“When the opportunity to become the first full-time executive director of this organization arose, and to represent the nurses of our state, I couldn't say ‘no,’” says Dr. Santelli, who is currently serving as executive director designee. “I see this as an opportunity to solidify this fledgling organization and move the organization, and our profession, forward. This is an honor and such an important role.”

Dr. Santelli’s interest in helping establish ANA-NY began when the New York State Nurses Association was no longer affiliated with the American Nurses Association.

“The more than 200,000 nurses in New York state had no representation at the national level,” says Dr. Santelli. “So a group of nurse leaders in New York state pursued options to restore the voice of New York state nurses and established ANA-NY. This is such an exciting time for nursing—we need to maximize our voice and impact as health care transitions to new delivery and reimbursement models. I want to encourage nurses to speak up, have a voice at the table.”

In addition to receiving a bachelor’s degree from Keuka College, Dr. Santelli has earned degrees in nursing from Syracuse University and Widener University. A member of the College’s nursing faculty for 17 years, she also served as associate vice president for academic programs at the College.

In fact, Dr. Santelli credits her Keuka College education with giving her a solid foundation, which prepared her for every step in her career.

“My preparation for this role, to be the voice of the nurses of our state, had its foundation in the liberal arts education I received as a nursing student at Keuka College,” Dr. Santelli says. “We talk about the translational skills acquired through a liberal education, and my career trajectory can certainly be used as an example.”

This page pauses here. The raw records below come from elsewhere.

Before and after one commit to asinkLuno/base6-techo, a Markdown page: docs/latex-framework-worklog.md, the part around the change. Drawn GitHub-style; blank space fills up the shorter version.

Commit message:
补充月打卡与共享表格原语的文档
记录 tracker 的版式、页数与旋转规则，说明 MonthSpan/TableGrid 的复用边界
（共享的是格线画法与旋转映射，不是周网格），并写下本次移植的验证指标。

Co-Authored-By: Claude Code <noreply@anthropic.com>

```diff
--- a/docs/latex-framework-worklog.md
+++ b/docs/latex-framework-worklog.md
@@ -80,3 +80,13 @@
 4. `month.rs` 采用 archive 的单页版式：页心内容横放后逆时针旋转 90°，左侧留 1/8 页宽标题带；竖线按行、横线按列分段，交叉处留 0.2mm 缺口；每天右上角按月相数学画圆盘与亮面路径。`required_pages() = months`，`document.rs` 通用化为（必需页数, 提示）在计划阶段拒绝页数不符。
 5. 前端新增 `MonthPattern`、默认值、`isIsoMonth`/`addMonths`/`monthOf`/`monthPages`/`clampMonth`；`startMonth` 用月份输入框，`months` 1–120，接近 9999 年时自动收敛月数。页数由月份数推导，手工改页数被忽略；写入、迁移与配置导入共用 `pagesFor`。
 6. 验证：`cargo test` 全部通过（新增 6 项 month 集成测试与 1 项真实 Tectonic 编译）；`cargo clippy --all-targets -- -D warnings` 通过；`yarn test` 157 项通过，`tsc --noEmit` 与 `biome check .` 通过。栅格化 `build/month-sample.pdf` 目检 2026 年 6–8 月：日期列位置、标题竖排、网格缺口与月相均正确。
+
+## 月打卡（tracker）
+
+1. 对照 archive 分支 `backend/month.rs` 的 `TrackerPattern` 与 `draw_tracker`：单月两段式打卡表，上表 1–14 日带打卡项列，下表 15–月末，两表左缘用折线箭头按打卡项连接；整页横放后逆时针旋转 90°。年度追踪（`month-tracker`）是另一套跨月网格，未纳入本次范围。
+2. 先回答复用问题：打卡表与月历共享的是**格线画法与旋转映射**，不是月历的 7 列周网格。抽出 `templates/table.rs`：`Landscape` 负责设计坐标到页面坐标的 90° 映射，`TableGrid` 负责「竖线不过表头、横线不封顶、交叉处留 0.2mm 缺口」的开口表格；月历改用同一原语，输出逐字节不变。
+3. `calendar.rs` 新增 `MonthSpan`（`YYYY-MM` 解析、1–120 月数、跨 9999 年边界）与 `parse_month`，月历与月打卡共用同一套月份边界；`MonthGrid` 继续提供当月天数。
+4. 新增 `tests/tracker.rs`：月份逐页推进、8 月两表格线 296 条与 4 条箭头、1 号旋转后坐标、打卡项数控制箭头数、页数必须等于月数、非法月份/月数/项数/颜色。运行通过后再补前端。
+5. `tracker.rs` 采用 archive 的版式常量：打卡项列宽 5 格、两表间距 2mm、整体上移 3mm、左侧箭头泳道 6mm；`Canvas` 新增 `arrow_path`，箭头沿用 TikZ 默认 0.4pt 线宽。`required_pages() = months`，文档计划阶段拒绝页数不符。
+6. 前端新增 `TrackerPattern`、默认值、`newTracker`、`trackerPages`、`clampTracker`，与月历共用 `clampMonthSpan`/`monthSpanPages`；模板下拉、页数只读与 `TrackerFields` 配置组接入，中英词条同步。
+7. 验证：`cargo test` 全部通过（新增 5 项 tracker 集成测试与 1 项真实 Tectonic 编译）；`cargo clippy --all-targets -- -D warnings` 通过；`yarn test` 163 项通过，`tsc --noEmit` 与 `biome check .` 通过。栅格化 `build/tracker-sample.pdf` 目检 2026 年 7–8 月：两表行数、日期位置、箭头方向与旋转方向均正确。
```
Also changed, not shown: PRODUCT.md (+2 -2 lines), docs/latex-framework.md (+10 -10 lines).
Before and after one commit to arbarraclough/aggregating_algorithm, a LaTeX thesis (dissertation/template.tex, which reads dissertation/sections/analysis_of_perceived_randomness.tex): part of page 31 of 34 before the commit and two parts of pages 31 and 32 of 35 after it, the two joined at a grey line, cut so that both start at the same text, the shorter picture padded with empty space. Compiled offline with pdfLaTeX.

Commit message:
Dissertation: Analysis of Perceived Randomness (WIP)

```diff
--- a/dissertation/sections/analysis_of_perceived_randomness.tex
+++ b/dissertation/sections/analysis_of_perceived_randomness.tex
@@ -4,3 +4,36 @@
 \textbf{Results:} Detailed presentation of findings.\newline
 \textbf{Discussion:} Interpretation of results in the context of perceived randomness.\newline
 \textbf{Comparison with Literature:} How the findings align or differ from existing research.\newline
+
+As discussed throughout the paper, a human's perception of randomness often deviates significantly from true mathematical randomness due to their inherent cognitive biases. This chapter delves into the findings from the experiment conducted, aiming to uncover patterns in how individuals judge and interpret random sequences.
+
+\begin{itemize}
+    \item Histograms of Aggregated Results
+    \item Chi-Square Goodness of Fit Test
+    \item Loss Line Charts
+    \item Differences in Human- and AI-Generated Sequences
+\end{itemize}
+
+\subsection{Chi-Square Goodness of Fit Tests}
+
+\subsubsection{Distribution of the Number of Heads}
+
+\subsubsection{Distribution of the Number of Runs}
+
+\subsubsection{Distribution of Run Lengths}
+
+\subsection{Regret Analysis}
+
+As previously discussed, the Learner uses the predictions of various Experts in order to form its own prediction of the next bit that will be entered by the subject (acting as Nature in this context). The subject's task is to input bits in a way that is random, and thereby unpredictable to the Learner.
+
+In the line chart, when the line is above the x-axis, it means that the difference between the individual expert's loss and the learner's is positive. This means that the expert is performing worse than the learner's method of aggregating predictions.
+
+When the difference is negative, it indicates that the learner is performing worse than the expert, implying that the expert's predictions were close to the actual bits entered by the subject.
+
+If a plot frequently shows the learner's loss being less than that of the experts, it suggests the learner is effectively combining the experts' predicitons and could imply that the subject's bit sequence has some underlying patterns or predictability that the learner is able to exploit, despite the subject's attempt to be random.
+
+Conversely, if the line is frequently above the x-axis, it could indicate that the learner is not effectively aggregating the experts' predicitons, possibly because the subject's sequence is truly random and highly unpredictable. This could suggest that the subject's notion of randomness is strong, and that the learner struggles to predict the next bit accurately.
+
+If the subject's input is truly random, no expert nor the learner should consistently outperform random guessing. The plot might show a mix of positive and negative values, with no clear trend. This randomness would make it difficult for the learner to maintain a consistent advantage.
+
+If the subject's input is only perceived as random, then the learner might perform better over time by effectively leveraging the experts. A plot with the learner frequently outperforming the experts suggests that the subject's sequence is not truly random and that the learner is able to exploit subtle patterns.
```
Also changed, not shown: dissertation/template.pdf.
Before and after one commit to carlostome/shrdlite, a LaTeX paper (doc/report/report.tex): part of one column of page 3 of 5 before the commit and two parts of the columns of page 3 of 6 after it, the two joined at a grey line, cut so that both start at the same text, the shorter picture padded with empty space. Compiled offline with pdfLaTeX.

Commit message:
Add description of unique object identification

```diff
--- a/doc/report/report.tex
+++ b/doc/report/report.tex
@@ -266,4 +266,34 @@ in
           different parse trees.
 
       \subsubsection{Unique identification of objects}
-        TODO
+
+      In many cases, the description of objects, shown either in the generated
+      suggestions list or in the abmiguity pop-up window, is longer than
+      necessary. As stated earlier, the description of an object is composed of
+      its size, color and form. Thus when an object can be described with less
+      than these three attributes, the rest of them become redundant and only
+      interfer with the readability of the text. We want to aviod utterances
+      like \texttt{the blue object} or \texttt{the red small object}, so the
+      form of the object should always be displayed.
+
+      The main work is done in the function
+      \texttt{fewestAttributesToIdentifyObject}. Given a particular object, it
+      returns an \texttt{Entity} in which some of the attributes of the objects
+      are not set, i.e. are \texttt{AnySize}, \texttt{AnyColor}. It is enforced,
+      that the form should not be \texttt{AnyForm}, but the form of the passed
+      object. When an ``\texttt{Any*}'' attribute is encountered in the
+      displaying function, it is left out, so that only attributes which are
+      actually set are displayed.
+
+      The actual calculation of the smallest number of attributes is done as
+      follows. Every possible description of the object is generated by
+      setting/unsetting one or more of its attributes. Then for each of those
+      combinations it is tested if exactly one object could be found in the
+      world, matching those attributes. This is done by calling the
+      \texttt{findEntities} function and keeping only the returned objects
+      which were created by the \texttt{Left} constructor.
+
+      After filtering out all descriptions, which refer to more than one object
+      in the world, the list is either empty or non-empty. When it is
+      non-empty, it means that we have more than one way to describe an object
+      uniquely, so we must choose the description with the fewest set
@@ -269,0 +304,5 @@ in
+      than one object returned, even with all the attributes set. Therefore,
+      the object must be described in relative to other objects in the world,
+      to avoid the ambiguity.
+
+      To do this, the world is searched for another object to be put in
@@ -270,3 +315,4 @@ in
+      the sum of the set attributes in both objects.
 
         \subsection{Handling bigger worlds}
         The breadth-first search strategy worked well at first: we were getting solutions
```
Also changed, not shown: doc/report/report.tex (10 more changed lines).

She has most recently served as chair of nursing at Nazareth College, where she led the faculty in a 30 percent improvement of the first-time NCLEX-RN pass rate and participated in a $3.5 million renovation of the nursing department’s facilities.

She has also served as executive director of the Genetic Nurses Credentialing Commission (GNCC), the first national nursing organization to award professional credentials using a portfolio model. During her tenure with the GNCC, she facilitated the transfer of the genetic nurse credentialing process to the American Nurses Credentialing Center.

She is a fellow of the American Academy of Nursing; a member of Omicron, Upsilon Upsilon, and Pi Psi chapters of Sigma Theta Tau International Nursing Honor Society; a Margretta Madden Styles Credentialing Scholar; the 2007 recipient of the Keuka College Alumni Association's Professional Achievement Award; and the 2011 recipient of the International Society of Nurses in Genetics Founders Award for Service. She serves on the board of the Susan B. Anthony House, and was the only nurse member of the Greater Rochester Chamber of Commerce Health Care Planning Team.

ANA-NY is dedicated to promoting excellence in nursing practice, seeks to improve the quality of health care services, and promotes professional and leadership development of registered nurses. Since launching in 2012, the ANA-NY has grown its membership to nearly 4,000 and is a strong advocate for nursing autonomy and professionalism.